(Work item) Your answer must be the records below repeated word for word, with no pictures in it.
● ● ● ● ● ● ●
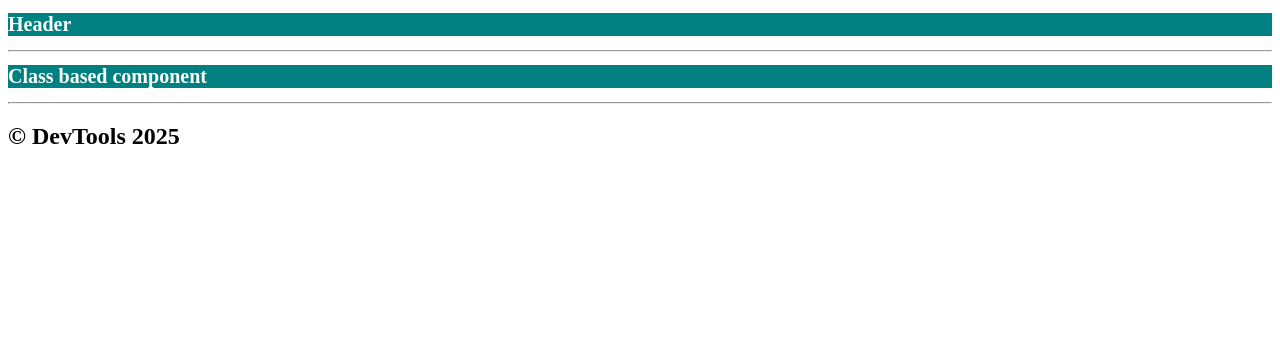
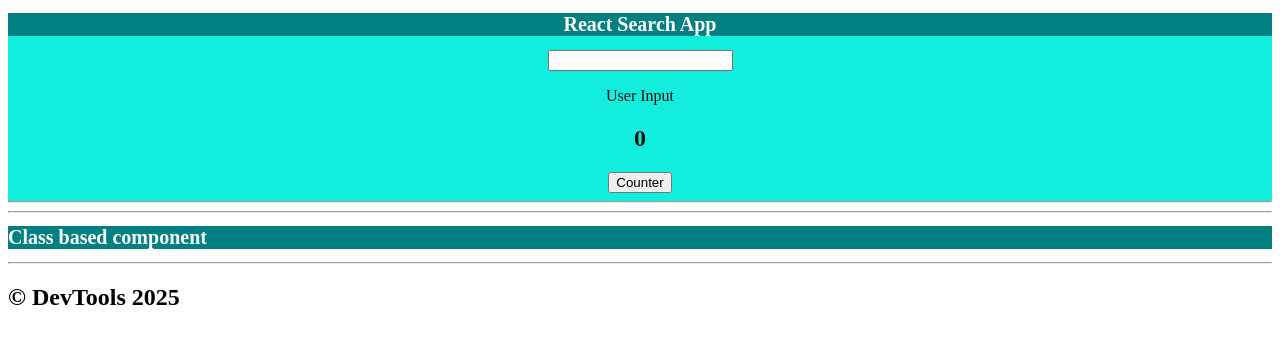
Before and after one commit to ashucj17/secondApp, a React app: page / in a window 1280 px wide. Built offline with nearby package versions, Linux system fonts and the light colour scheme.

Commit message:
states in class

```diff
--- a/src/component/Header.css
+++ b/src/component/Header.css
@@ -5,3 +5,9 @@ h1{
     font-size: 20px;
 
 }
+
+.header{
+    text-align: center;
+    background: #1ed;
+    color: #111;
+}
--- a/src/component/Header.js
+++ b/src/component/Header.js
@@ -1,11 +1,58 @@
-import React from "react";
+import React, { Component } from "react";
 import './Header.css'
 
-function Header(){
+{/*function Header(){
 
     return(
         <h1> Header</h1>
     )
 }
 
+export default Header;*/}
+
+
+{/* State in class component. Whenever we talk about class component its about logic. constructor is used to define the state in class component */}
+
+class Header extends Component{
+
+    constructor(){
+        super()
+
+        this.state={
+            title: "React Search App",
+            count:0,
+            keyword: 'User Input'
+        }
+    }
+
+    handleCounter = () =>{
+        this.setState({count:this.state.count+1})
+    }
+
+    handleChange= () =>{
+        let value= event.target.value;
+        if(value == ""){
+            this.setState({keyword:this.state.keyword});
+        }else{
+                this.setState({keyword:value})
+            }
+    }
+
+    render(){
+        return(
+            <header>
+                <div className="header">
+                    <h1>{this.state.title}</h1>
+                    <input onChange={this.handleChange}/>
+                    <p>{this.state.keyword}</p>
+                    <h2>{this.state.count}</h2>
+                    <button onClick={this.handleCounter}>Counter</button>
+                    <hr/>
+                </div>
+            </header>
+        )
+    }
+
+}
+
 export default Header;
```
● ● ● ● ● ● ●
(Result for this exercise)
Before and after one commit to ashucj17/secondApp, a React app: page / in a window 1280 px wide. Built offline with nearby package versions, Linux system fonts and the light colour scheme.

Commit message:
states in class

```diff
--- a/src/component/Header.css
+++ b/src/component/Header.css
@@ -5,3 +5,9 @@ h1{
     font-size: 20px;
 
 }
+
+.header{
+    text-align: center;
+    background: #1ed;
+    color: #111;
+}
--- a/src/component/Header.js
+++ b/src/component/Header.js
@@ -1,11 +1,58 @@
-import React from "react";
+import React, { Component } from "react";
 import './Header.css'
 
-function Header(){
+{/*function Header(){
 
     return(
         <h1> Header</h1>
     )
 }
 
+export default Header;*/}
+
+
+{/* State in class component. Whenever we talk about class component its about logic. constructor is used to define the state in class component */}
+
+class Header extends Component{
+
+    constructor(){
+        super()
+
+        this.state={
+            title: "React Search App",
+            count:0,
+            keyword: 'User Input'
+        }
+    }
+
+    handleCounter = () =>{
+        this.setState({count:this.state.count+1})
+    }
+
+    handleChange= () =>{
+        let value= event.target.value;
+        if(value == ""){
+            this.setState({keyword:this.state.keyword});
+        }else{
+                this.setState({keyword:value})
+            }
+    }
+
+    render(){
+        return(
+            <header>
+                <div className="header">
+                    <h1>{this.state.title}</h1>
+                    <input onChange={this.handleChange}/>
+                    <p>{this.state.keyword}</p>
+                    <h2>{this.state.count}</h2>
+                    <button onClick={this.handleCounter}>Counter</button>
+                    <hr/>
+                </div>
+            </header>
+        )
+    }
+
+}
+
 export default Header;
```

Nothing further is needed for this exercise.